Segment Open
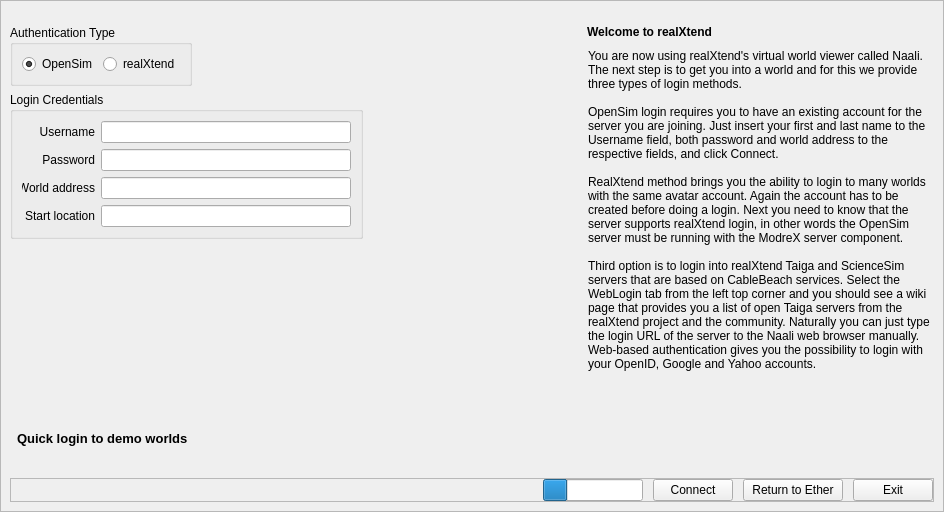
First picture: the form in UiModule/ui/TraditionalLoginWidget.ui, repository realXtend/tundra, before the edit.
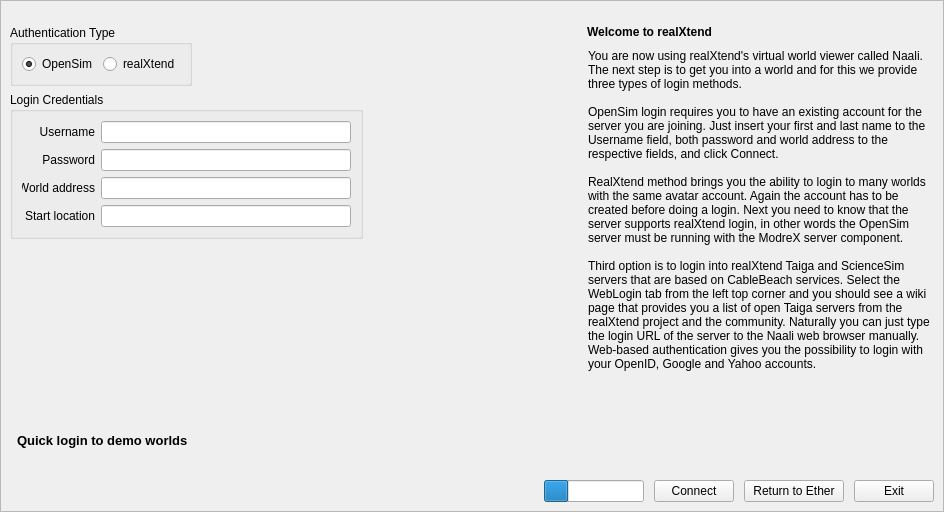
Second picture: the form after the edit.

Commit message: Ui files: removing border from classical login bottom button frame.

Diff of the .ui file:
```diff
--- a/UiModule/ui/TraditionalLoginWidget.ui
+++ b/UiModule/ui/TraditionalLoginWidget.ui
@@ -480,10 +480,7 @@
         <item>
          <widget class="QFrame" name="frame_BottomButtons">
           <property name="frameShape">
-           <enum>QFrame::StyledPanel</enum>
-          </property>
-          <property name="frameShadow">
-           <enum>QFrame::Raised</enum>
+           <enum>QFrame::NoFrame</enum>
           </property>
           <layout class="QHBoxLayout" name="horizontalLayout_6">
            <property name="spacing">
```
Segment Closed
Segment Open
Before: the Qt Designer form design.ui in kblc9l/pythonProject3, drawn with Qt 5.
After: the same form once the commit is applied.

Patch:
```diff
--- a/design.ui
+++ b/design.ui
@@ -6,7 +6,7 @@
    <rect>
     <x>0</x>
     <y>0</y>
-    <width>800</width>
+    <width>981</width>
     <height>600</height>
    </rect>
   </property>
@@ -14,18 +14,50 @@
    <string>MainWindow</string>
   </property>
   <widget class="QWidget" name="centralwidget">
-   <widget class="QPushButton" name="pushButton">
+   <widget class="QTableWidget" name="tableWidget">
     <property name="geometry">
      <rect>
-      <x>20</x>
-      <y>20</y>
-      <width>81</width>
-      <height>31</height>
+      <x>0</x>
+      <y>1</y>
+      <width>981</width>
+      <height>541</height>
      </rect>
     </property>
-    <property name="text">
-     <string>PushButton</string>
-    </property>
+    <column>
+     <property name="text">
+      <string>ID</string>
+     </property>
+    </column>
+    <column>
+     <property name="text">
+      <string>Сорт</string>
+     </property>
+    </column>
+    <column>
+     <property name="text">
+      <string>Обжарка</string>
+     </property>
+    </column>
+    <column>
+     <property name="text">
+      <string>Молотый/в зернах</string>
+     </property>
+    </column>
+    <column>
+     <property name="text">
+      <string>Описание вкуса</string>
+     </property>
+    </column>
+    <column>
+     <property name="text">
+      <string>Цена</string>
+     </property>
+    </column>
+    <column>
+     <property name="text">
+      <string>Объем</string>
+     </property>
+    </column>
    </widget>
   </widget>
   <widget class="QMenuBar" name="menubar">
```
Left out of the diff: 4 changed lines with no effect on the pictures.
Segment Closed
Work request: What is wanted is a copy of every line in the listing that includes the word "with".

Solution below:
Before: the Qt Designer form design.ui in kblc9l/pythonProject3, drawn with Qt 5.
Left out of the diff: 4 changed lines with no effect on the pictures.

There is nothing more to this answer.